The US first imposed sanctions against Zimbabwe in 2001 following a chaotic land reform program that saw white-owned farms being invaded by natives.
The sanctions were described as “targeted restrictions” aimed at blocking Mugabe and his top executives implicated in crafting anti-west policies from visiting Europe and the US although they had far-reaching consequences on the economy and livelihoods of ordinary citizens.
It is a paradox that the MDC wants to get votes from an electorate battered by western imposed sanctions. This is unacceptable. Despite being staffed by young and educated officials such as Nelson Chamisa in its top leadership, the MDC still fails to realize that Zimbabweans do not need an opposition that arm-twists the electorate but one that persuades voters through clear articulation of alternative policies.
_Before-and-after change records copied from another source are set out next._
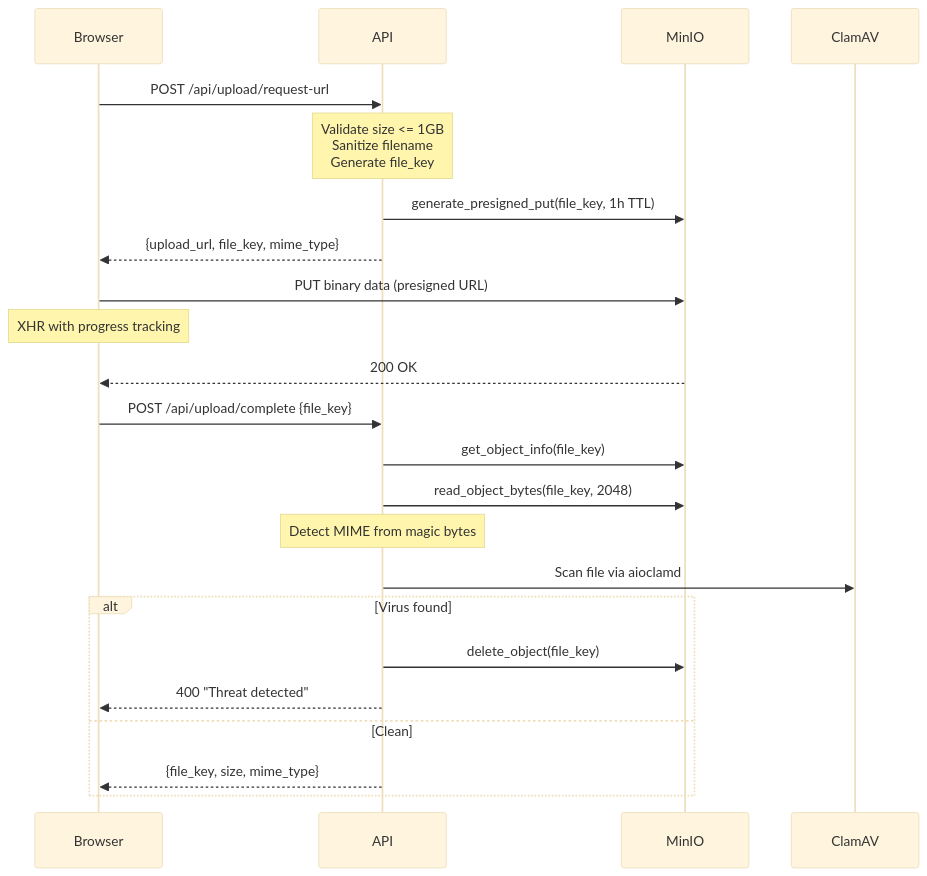
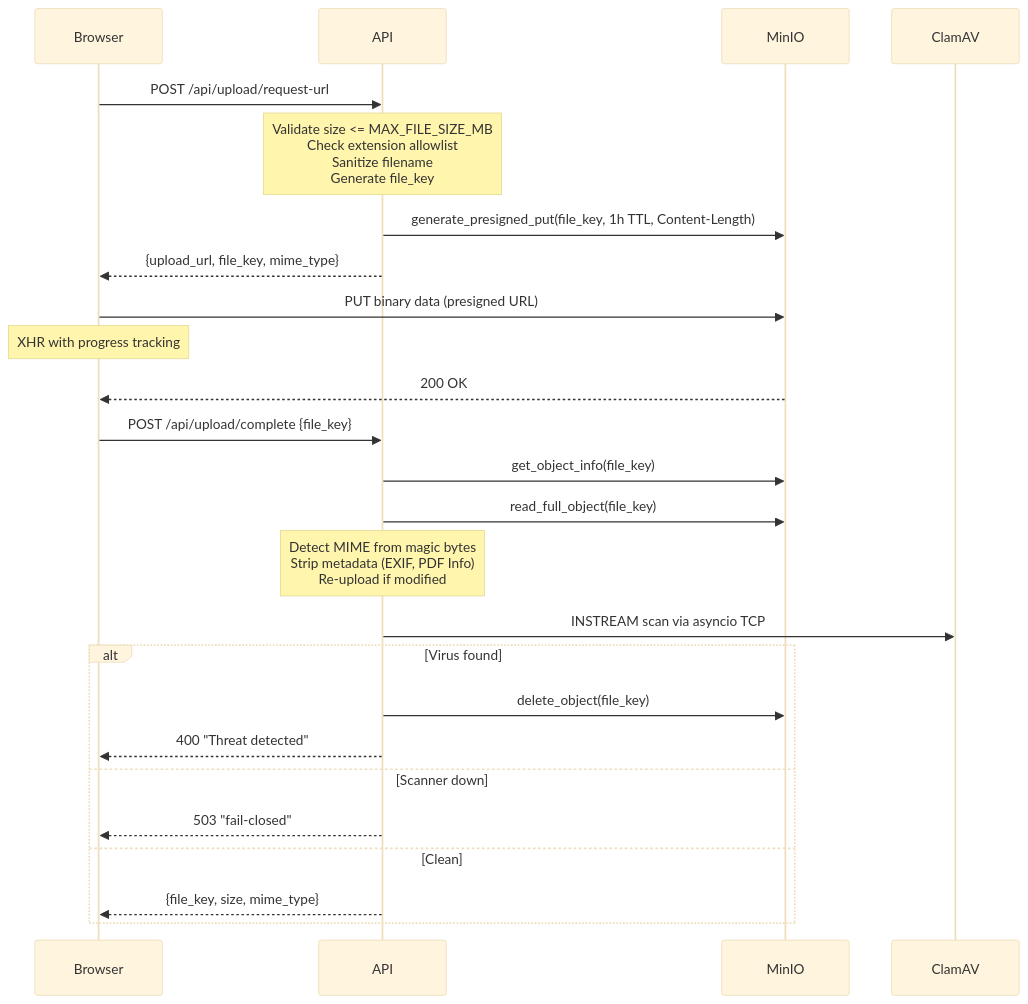
The diagram in docs/api/upload.md (Theo-Darvoux/WikINT), drawn with Mermaid (base theme) before and after one commit. The commit also changed other lines of this file and 164 other files, not shown here.

````diff
--- a/docs/api/upload.md
+++ b/docs/api/upload.md
@@ -11,28 +11,30 @@
 ```mermaid
 sequenceDiagram
     participant B as Browser
     participant A as API
     participant M as MinIO
     participant C as ClamAV
 
     B->>A: POST /api/upload/request-url
-    Note over A: Validate size <= 1GB<br/>Sanitize filename<br/>Generate file_key
-    A->>M: generate_presigned_put(file_key, 1h TTL)
+    Note over A: Validate size <= MAX_FILE_SIZE_MB<br/>Check extension allowlist<br/>Sanitize filename<br/>Generate file_key
+    A->>M: generate_presigned_put(file_key, 1h TTL, Content-Length)
     A-->>B: {upload_url, file_key, mime_type}
 
     B->>M: PUT binary data (presigned URL)
     Note over B: XHR with progress tracking
     M-->>B: 200 OK
 
     B->>A: POST /api/upload/complete {file_key}
     A->>M: get_object_info(file_key)
-    A->>M: read_object_bytes(file_key, 2048)
-    Note over A: Detect MIME from magic bytes
-    A->>C: Scan file via aioclamd
+    A->>M: read_full_object(file_key)
+    Note over A: Detect MIME from magic bytes<br/>Strip metadata (EXIF, PDF Info)<br/>Re-upload if modified
+    A->>C: INSTREAM scan via asyncio TCP
     alt Virus found
         A->>M: delete_object(file_key)
         A-->>B: 400 "Threat detected"
+    else Scanner down
+        A-->>B: 503 "fail-closed"
     else Clean
         A-->>B: {file_key, size, mime_type}
     end
 ```
````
The opposition should also realize that the holding of free and fair elections is not in itself a guarantee that the winner will be MDC. A record has already been set in Kenya where a well-oiled opposition alliance led by Raila Odinga failed to dethrone the ruling party even after the first round of polls was annulled by the courts.
Raila Odinga remains a crybaby in Kenya just as the bed ridden Tsvangirai also believes only an election won by him will be declared free and fair in retrospect. It is clear that the Zimbabwean opposition is too weak to defeat a rejuvenated ZANU PF after the right honourable President Emmerson Dambudzo Mnangagwa was yesterday given the mandate to lead the ruling party in polls next year.
President Mnangagwa was sworn into office on November 24 this year, becoming the country’s second executive president after President Robert Mugabe who had led the former British colony for almost four decades.
The former president Robert Mugabe resigned under pressure from the military and popular protests by citizens who were unhappy with his ruinous economic policies, human rights abuses, shielding of corrupt praise-singers, thoughtless purging of party members as well as his desire to be succeeded by his young and ambitious wife Grace Mugabe as state president.
When he was eventually called to order by the army, Mugabe had fired the then Vice President Emmerson Mnangagwa without providing a convincing reason.
During his swearing-in ceremony, President Mnangagwa promised to mend the economy by revising the country’s indigenization laws so as to attract foreign direct investment, curbing public sector corruption and improving the working culture of government employees including ministers among a coterie of other measures.
It is surprising to note that the opposition that had been calling upon President Mugabe to retire and pave way for his longtime aide Emmerson Mnangagwa is now calling on the international community to withhold support for the new Mnangagwa-led government. Quite understandable though for an opposition that is desperate for relevance and realizes it will never win elections anytime soon.